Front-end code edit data

============

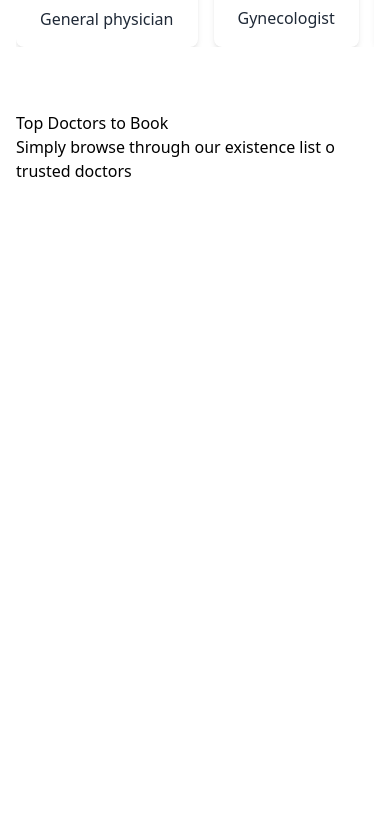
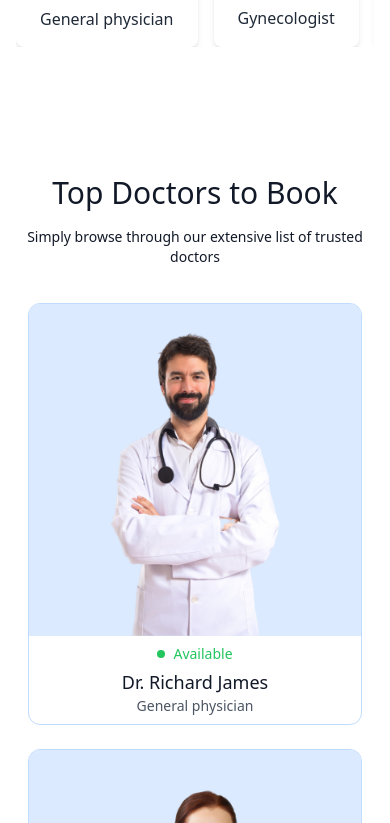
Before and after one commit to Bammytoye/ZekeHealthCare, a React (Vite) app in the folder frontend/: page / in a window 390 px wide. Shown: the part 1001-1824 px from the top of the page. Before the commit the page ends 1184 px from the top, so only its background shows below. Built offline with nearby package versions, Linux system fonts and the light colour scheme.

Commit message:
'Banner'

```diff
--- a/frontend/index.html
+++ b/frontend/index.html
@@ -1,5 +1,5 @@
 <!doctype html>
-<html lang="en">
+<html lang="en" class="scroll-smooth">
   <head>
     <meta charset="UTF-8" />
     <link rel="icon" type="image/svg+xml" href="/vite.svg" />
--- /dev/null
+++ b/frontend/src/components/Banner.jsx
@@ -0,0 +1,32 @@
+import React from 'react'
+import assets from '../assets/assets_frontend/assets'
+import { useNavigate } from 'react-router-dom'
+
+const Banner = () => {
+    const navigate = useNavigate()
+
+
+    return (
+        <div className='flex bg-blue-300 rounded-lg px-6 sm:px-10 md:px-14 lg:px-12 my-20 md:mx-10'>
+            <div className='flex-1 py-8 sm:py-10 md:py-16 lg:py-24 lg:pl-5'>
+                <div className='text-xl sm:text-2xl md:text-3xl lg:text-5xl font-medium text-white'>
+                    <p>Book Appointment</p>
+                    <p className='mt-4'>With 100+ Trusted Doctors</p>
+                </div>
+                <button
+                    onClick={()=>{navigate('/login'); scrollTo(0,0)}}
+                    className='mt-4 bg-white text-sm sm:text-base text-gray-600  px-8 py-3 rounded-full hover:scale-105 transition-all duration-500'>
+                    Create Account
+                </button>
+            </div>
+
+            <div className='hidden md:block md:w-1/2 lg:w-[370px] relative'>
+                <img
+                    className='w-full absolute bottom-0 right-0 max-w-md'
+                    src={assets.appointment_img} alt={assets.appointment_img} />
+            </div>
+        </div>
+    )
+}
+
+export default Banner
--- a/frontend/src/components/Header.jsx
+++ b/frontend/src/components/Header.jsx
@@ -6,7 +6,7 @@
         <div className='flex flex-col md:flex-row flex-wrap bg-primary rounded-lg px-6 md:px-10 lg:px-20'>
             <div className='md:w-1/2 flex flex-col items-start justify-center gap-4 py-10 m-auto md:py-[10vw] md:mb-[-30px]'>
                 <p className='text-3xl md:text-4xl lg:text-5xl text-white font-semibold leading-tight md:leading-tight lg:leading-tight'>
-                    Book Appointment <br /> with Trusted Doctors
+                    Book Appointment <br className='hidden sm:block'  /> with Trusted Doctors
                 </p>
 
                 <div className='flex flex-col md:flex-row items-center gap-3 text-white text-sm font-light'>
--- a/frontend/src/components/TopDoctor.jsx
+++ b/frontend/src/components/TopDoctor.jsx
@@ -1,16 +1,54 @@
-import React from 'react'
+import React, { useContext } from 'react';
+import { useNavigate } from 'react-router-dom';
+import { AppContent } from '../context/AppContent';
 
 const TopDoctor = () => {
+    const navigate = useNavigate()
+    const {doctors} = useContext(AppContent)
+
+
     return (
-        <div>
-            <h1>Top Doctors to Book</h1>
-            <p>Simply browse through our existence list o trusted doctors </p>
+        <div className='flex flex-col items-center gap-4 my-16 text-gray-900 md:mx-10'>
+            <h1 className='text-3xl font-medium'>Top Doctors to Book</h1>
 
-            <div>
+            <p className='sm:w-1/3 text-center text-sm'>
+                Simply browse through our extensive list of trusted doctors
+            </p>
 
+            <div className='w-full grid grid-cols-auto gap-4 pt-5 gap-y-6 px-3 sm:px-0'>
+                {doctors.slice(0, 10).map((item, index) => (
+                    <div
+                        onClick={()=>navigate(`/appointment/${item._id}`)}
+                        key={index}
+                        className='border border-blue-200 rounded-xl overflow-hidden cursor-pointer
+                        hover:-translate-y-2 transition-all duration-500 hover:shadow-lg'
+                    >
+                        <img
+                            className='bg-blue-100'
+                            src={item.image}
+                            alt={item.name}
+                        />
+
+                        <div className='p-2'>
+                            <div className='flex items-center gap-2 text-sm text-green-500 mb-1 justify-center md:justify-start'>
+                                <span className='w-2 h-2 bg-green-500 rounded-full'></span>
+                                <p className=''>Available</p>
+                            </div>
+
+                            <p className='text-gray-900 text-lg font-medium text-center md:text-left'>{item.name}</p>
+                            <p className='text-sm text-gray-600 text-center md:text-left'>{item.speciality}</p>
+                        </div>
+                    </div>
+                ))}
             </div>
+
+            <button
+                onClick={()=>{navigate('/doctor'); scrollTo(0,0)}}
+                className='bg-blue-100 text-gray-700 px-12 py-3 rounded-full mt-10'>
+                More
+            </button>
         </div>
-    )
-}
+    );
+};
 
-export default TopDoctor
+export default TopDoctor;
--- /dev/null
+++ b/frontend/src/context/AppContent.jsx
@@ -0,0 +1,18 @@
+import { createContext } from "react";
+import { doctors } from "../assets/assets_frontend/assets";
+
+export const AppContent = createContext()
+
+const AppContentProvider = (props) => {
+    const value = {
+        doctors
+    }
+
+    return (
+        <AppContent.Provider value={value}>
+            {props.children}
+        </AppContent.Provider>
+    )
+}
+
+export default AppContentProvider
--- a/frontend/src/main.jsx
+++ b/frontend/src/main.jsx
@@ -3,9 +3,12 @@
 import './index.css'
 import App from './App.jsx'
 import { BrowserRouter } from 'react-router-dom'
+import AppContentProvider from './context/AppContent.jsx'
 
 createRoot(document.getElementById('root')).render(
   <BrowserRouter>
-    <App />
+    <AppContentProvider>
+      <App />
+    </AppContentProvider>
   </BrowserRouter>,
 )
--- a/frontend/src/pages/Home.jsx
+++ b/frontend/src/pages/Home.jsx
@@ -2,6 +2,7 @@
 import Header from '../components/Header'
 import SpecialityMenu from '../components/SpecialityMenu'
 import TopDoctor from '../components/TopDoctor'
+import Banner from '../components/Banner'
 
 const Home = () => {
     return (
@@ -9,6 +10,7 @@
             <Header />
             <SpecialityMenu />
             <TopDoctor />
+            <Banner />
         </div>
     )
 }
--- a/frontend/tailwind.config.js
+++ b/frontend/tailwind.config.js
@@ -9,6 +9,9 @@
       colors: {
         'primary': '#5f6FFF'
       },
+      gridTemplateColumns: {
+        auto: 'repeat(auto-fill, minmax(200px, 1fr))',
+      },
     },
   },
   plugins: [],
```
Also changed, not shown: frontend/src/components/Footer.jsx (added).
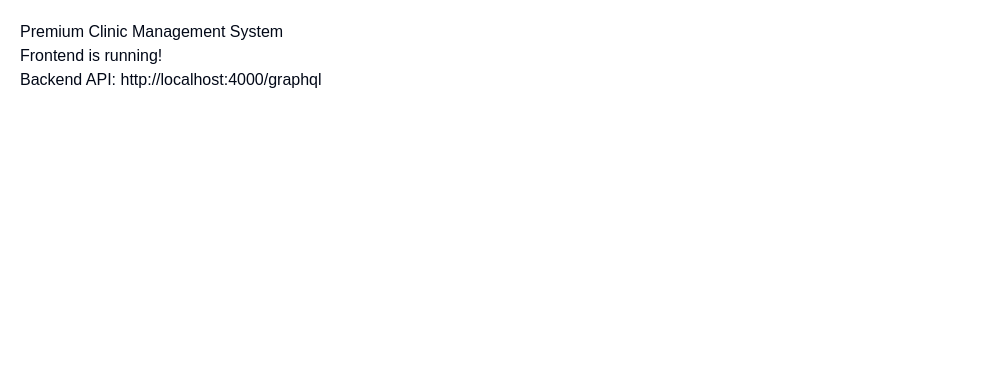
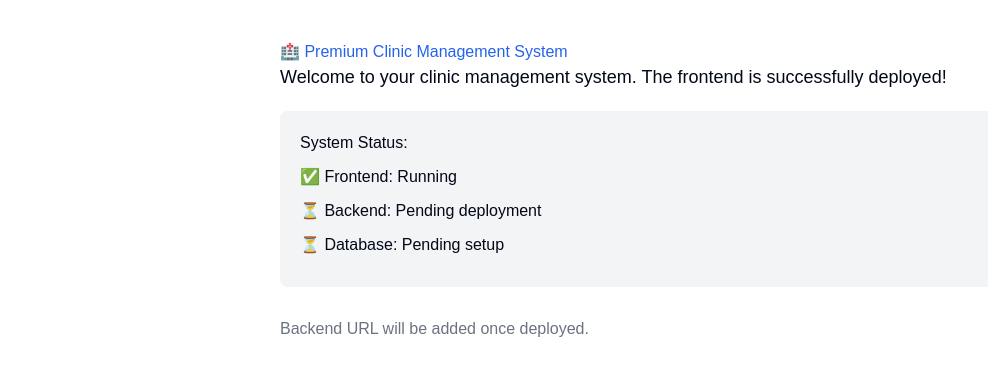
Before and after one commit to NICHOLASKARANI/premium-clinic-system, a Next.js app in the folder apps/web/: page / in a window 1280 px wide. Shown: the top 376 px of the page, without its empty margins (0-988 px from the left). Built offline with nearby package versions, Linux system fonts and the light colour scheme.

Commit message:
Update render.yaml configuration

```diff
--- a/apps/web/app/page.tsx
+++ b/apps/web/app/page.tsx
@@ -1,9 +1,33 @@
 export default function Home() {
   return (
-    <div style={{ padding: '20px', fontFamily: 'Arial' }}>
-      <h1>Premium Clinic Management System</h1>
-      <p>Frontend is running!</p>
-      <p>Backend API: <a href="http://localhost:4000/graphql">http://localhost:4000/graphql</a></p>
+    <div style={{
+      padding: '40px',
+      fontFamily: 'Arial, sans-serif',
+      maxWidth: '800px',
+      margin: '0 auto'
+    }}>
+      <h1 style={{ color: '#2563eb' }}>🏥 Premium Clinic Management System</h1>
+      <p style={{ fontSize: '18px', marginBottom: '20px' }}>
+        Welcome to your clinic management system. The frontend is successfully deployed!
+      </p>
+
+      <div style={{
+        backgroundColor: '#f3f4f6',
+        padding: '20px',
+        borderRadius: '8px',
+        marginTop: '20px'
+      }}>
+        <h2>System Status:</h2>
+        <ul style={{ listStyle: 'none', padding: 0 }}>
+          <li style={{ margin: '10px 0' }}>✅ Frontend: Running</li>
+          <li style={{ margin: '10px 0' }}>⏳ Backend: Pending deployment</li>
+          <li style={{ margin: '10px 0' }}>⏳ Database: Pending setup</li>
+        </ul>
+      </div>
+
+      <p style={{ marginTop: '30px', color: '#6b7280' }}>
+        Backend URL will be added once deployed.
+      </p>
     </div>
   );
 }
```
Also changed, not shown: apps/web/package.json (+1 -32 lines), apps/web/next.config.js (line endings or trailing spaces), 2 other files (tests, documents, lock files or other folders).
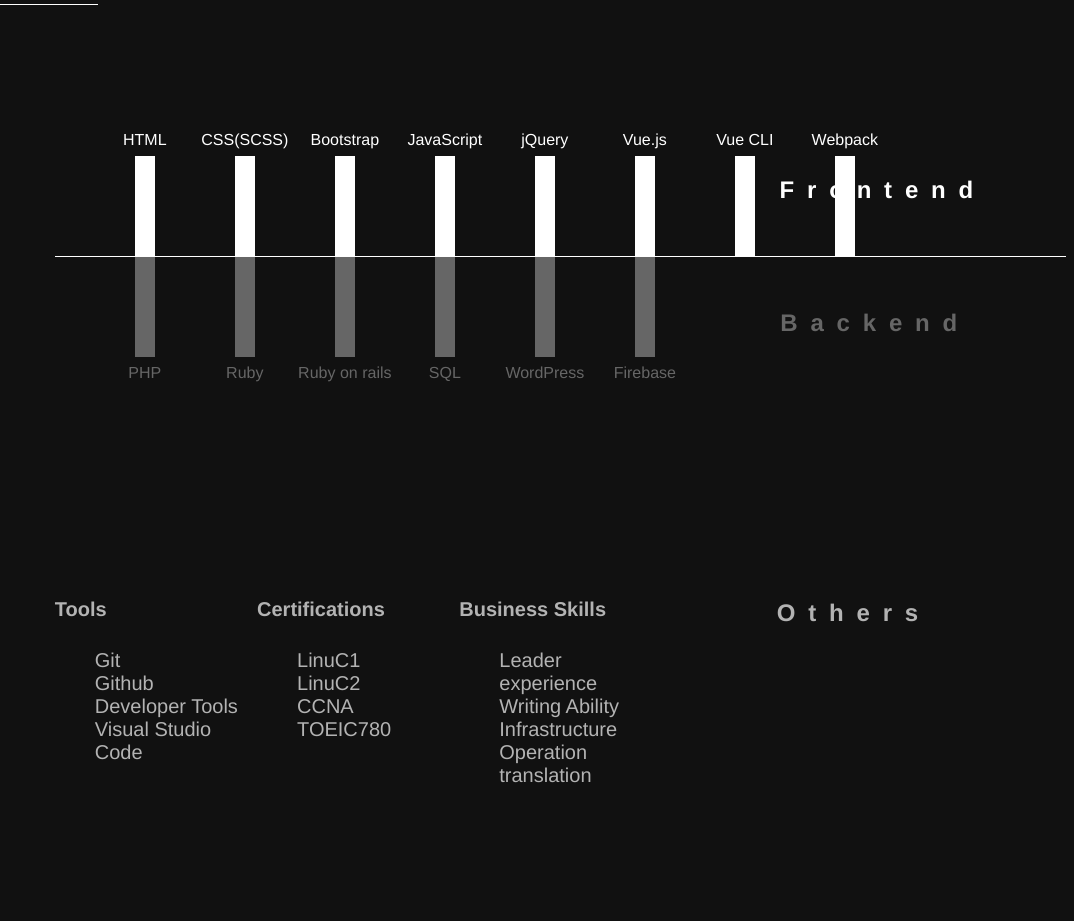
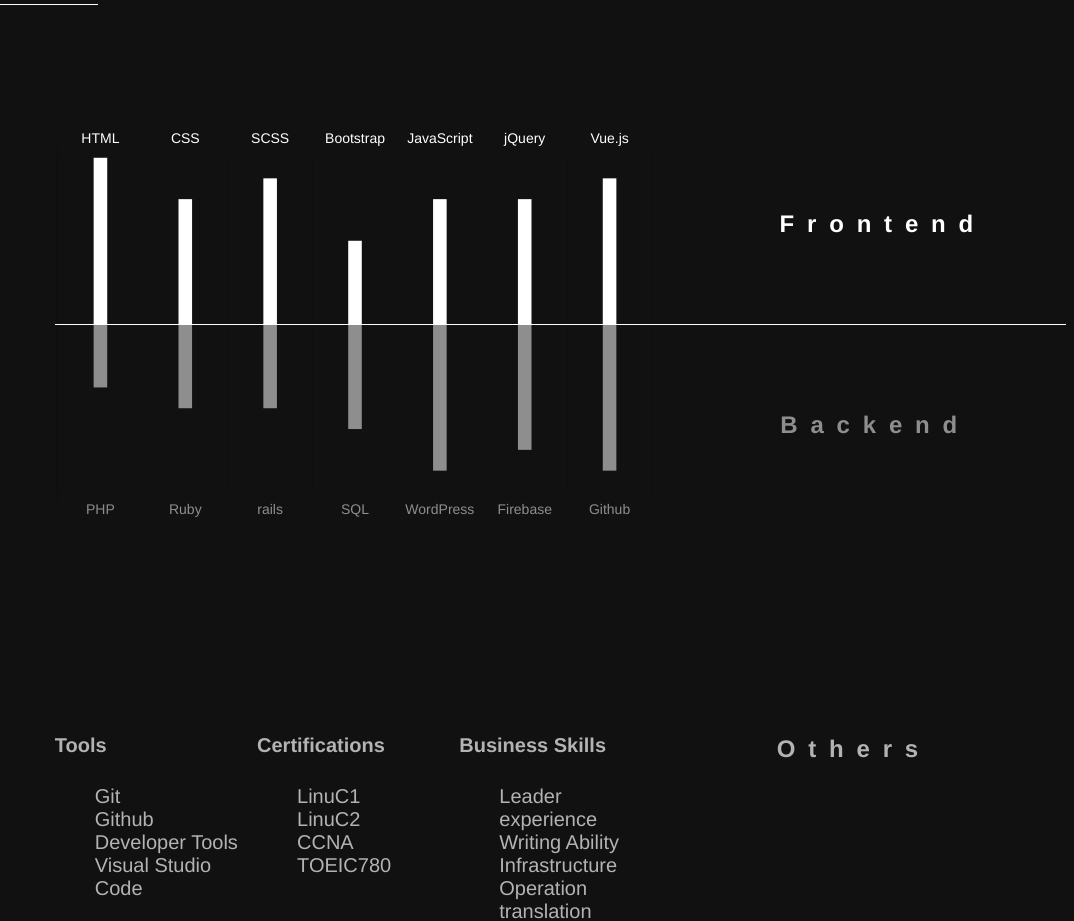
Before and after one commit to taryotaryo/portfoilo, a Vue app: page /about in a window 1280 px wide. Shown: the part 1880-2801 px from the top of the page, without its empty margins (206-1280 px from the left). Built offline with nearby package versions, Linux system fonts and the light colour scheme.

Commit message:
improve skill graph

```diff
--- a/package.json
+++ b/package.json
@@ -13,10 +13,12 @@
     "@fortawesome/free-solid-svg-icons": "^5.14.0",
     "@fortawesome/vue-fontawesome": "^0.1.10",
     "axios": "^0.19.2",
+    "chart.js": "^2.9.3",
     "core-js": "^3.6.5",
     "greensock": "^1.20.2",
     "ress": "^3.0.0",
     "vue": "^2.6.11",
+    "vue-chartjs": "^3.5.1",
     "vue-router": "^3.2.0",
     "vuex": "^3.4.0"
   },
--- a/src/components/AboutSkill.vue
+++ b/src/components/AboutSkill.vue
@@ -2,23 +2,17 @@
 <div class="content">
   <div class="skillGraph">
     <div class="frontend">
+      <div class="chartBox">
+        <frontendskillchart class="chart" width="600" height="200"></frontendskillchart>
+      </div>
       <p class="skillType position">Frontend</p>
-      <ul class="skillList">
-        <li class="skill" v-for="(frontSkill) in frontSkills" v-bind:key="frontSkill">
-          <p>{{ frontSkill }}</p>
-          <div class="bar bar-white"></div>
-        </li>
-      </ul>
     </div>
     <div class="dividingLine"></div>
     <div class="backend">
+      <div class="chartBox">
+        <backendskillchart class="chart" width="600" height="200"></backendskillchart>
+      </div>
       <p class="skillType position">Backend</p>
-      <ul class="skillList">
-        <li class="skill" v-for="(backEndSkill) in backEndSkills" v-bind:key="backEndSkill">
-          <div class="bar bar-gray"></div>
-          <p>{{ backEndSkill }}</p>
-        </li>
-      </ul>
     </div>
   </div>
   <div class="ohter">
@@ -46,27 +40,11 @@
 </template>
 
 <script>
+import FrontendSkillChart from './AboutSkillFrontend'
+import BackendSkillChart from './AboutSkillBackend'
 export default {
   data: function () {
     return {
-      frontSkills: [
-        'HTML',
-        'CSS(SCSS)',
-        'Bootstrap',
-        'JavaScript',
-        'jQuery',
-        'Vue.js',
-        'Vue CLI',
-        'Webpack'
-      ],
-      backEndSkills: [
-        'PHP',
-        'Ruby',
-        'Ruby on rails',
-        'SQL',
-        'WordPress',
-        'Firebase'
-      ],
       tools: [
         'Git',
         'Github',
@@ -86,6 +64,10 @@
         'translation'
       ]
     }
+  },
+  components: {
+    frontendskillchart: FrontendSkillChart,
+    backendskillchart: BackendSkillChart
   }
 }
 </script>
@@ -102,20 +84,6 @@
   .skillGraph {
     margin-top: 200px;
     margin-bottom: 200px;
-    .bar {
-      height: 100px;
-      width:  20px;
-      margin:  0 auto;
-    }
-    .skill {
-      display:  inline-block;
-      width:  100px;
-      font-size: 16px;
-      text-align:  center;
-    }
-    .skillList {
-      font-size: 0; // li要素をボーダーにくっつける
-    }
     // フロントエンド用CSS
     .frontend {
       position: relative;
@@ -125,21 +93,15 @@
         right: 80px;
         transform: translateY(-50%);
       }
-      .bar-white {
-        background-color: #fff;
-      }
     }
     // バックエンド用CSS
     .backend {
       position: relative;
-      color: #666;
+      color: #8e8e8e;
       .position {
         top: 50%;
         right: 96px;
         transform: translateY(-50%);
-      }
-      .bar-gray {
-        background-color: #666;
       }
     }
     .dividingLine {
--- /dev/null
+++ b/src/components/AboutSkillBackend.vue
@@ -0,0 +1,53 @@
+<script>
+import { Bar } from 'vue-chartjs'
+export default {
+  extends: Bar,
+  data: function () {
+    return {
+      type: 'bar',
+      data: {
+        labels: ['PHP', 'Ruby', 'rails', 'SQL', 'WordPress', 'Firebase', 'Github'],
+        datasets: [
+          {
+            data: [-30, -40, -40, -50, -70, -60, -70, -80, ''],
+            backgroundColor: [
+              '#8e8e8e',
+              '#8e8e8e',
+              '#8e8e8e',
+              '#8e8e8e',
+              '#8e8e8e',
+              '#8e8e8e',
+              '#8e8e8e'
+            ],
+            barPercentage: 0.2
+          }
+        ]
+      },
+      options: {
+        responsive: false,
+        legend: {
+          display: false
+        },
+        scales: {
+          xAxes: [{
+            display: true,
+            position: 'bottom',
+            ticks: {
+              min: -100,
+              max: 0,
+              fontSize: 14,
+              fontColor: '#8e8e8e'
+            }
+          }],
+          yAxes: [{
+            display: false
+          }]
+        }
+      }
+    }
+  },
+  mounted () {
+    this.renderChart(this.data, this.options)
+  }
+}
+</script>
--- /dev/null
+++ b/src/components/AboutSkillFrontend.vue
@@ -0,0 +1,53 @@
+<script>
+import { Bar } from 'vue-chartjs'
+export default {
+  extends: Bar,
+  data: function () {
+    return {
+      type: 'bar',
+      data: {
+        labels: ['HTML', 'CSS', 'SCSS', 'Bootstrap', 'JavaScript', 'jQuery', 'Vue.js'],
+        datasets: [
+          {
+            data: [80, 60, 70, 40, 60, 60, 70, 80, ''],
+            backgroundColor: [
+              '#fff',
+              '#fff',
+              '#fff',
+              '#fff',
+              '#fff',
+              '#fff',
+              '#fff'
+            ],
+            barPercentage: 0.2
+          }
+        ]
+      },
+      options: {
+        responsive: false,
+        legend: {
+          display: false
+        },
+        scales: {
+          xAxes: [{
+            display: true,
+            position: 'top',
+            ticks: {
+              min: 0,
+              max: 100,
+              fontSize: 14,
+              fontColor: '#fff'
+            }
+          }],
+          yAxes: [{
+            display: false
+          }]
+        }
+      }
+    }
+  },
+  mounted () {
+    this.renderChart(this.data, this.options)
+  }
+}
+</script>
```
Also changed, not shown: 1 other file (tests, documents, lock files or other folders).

============

* WHAT YOU NEED TO DO
Please filter the data down to the lines containing the word "items".

* ANSWER SECTION
             <div className='md:w-1/2 flex flex-col items-start justify-center gap-4 py-10 m-auto md:py-[10vw] md:mb-[-30px]'>
                 <div className='flex flex-col md:flex-row items-center gap-3 text-white text-sm font-light'>
+        <div className='flex flex-col items-center gap-4 my-16 text-gray-900 md:mx-10'>
+                            <div className='flex items-center gap-2 text-sm text-green-500 mb-1 justify-center md:justify-start'>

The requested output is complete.